EXERCISE DATA.

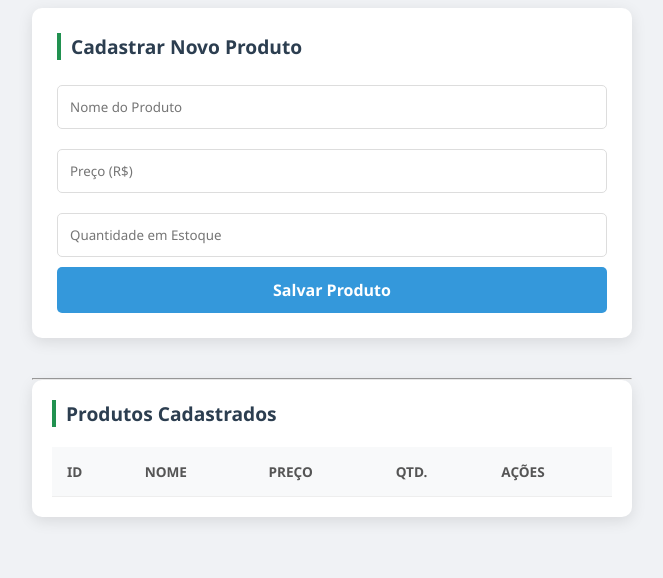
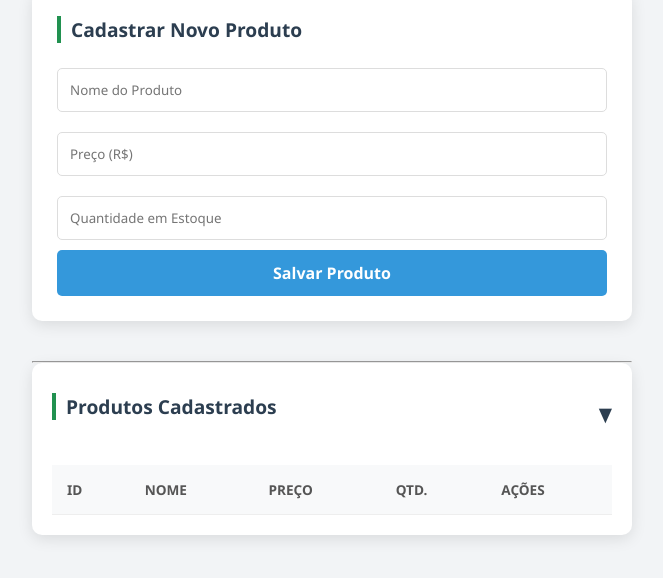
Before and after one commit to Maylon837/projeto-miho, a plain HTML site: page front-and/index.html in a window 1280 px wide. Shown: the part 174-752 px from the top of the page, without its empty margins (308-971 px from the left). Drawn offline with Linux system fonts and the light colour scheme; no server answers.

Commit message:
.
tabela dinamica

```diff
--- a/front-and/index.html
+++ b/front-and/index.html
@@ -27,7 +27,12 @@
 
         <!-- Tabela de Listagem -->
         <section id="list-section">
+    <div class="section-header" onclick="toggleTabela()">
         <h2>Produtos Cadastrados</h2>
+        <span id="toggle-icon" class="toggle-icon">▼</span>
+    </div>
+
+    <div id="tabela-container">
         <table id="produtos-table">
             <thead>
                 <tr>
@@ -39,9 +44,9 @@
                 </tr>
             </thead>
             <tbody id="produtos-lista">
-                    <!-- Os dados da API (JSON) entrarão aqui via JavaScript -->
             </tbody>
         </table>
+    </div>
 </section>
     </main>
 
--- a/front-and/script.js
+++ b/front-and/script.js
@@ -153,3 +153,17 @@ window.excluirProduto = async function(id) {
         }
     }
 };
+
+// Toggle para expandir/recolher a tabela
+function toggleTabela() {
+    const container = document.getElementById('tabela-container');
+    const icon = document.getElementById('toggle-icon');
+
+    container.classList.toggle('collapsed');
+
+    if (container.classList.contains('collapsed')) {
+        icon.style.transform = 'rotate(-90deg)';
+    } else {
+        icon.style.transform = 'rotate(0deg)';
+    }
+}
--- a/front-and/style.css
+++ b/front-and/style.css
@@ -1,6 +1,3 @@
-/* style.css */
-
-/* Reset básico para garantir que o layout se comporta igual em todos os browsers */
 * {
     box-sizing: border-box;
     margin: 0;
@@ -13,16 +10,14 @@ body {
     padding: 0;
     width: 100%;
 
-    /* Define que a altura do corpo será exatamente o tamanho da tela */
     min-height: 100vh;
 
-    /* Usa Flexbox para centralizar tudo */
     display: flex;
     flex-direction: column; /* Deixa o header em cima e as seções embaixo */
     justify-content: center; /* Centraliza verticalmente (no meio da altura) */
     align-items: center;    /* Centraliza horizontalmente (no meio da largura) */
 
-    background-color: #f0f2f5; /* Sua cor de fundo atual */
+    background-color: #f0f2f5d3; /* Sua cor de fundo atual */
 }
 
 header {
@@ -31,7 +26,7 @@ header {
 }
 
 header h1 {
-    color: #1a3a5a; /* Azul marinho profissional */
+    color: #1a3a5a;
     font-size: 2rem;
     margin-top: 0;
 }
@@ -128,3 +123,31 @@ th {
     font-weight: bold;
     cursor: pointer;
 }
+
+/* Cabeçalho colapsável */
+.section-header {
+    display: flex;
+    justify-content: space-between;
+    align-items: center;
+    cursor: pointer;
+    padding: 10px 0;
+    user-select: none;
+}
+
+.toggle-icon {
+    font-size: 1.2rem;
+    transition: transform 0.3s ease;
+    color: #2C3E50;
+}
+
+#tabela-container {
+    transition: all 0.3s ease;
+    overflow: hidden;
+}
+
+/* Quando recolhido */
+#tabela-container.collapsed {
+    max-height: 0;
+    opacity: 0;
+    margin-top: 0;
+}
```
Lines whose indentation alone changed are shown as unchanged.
--
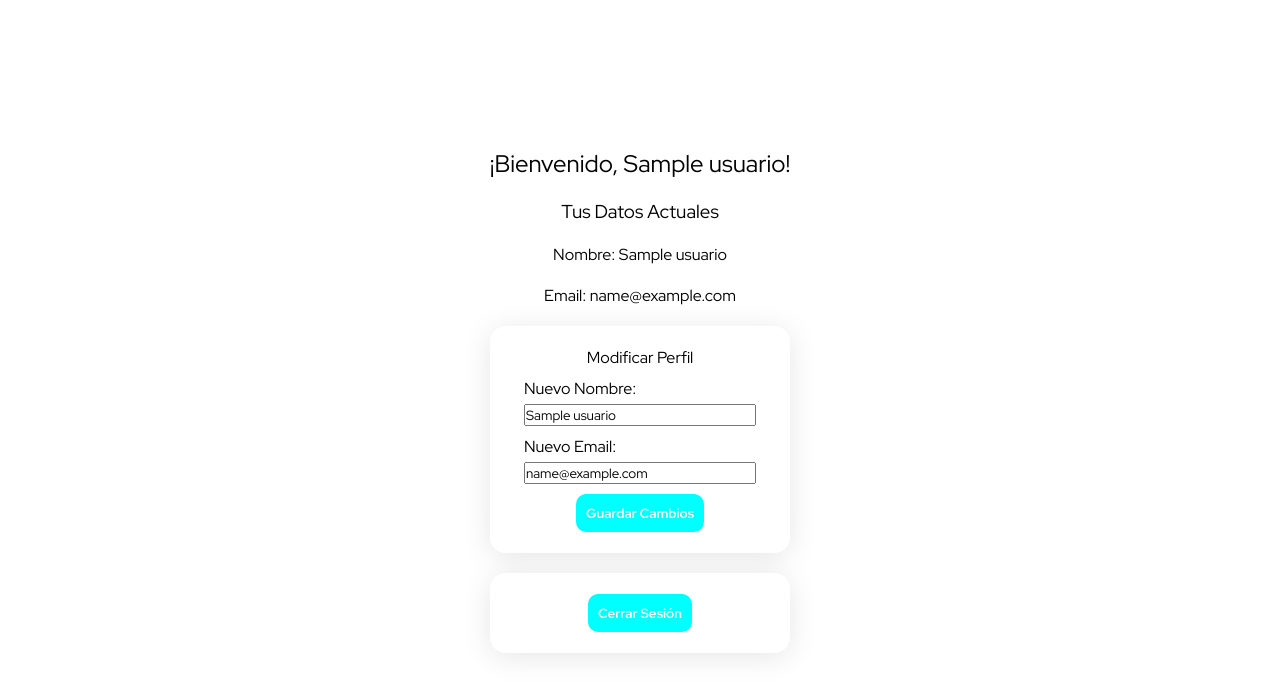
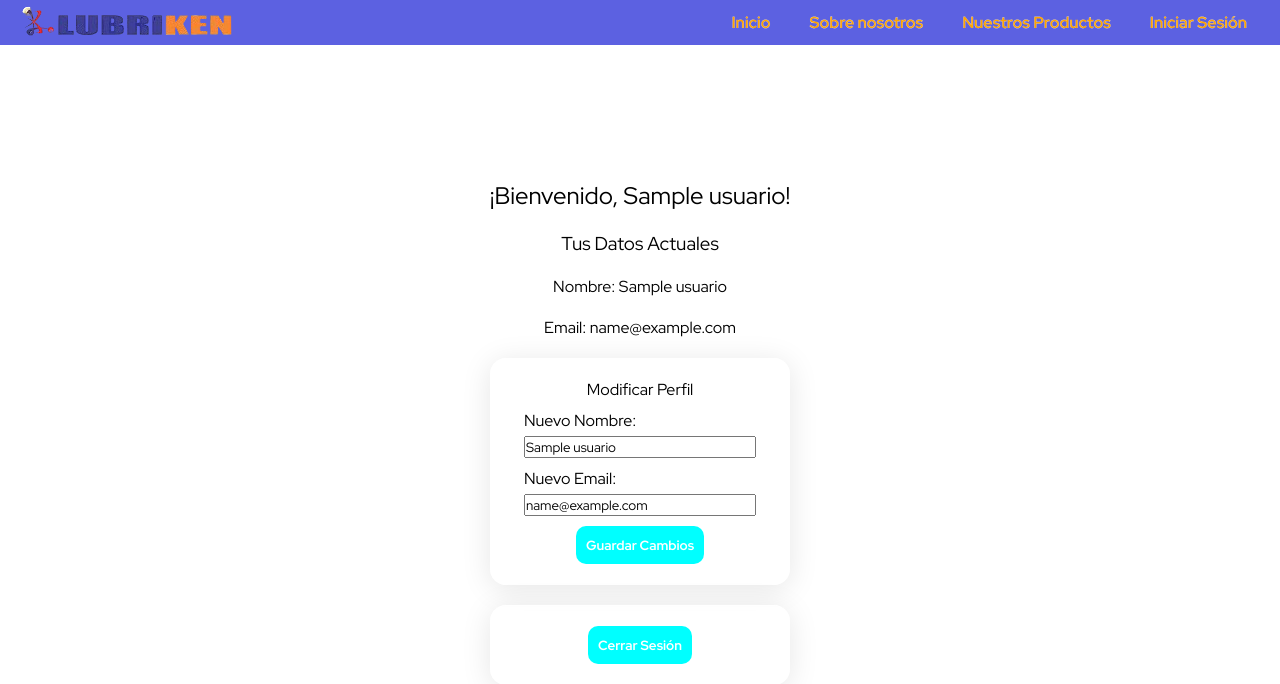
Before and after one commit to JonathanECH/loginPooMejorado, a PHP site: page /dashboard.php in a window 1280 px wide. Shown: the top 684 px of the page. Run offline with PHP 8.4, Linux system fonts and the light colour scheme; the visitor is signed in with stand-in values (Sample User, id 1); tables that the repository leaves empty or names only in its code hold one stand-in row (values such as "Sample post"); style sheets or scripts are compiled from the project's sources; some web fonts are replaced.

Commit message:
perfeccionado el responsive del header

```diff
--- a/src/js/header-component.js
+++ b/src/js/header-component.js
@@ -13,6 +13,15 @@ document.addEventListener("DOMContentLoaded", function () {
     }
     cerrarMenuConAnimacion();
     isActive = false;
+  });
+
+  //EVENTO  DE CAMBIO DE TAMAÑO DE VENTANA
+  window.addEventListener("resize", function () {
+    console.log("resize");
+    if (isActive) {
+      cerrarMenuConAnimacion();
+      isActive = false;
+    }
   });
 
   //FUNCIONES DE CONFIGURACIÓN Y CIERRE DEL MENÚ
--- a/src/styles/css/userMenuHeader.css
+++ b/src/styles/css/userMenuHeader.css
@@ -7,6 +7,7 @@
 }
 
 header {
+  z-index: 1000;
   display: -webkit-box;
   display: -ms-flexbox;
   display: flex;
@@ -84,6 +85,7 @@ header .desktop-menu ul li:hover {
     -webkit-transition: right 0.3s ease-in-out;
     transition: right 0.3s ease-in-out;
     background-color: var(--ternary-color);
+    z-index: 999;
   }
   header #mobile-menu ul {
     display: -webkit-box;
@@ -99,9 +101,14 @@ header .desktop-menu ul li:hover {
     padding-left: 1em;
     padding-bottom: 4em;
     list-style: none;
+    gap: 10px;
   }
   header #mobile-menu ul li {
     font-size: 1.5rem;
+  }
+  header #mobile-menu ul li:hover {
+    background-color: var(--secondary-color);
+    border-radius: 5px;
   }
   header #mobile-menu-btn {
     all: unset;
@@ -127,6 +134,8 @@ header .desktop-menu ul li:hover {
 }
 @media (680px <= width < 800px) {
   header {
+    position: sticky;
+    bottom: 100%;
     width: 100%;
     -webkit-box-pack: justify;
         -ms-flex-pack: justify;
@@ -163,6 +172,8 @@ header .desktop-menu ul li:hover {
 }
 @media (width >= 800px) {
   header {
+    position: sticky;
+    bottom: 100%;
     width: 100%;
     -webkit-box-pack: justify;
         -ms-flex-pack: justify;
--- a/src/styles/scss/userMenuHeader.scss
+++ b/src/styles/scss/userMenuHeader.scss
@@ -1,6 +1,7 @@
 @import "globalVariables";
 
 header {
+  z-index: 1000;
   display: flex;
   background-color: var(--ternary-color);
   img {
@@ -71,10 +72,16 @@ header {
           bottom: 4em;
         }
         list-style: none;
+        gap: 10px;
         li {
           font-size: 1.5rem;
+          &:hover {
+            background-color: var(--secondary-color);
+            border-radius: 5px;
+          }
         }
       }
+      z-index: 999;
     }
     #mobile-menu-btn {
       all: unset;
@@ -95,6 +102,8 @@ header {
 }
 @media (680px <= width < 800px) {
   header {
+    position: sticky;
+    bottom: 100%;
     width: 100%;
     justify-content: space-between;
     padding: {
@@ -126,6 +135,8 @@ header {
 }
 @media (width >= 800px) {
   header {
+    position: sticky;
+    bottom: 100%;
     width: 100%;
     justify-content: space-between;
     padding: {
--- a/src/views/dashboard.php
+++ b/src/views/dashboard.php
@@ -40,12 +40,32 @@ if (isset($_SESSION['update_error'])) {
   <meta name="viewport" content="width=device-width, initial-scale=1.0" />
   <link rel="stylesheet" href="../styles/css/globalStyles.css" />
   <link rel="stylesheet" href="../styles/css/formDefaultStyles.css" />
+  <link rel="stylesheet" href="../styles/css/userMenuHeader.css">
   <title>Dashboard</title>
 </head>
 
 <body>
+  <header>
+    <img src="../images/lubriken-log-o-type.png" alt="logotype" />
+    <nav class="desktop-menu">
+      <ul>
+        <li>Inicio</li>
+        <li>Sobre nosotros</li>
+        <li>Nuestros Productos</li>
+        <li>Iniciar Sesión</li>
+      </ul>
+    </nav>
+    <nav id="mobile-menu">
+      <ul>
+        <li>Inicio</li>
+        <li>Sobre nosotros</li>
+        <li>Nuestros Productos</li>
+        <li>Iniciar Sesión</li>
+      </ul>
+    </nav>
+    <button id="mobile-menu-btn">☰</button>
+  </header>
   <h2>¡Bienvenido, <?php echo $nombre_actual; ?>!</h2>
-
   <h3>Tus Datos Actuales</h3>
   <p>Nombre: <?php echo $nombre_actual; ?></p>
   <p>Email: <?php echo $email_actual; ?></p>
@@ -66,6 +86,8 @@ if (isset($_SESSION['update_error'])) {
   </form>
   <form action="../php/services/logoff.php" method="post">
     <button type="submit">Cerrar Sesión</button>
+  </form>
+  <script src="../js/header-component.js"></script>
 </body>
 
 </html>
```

WHAT YOU NEED TO DO. Whenever a line in the entries above includes the word "styles", pull that line out.

PROBLEM SOLUTION.
--- a/src/styles/css/userMenuHeader.css
+++ b/src/styles/css/userMenuHeader.css
--- a/src/styles/scss/userMenuHeader.scss
+++ b/src/styles/scss/userMenuHeader.scss
   <link rel="stylesheet" href="../styles/css/globalStyles.css" />
   <link rel="stylesheet" href="../styles/css/formDefaultStyles.css" />
+  <link rel="stylesheet" href="../styles/css/userMenuHeader.css">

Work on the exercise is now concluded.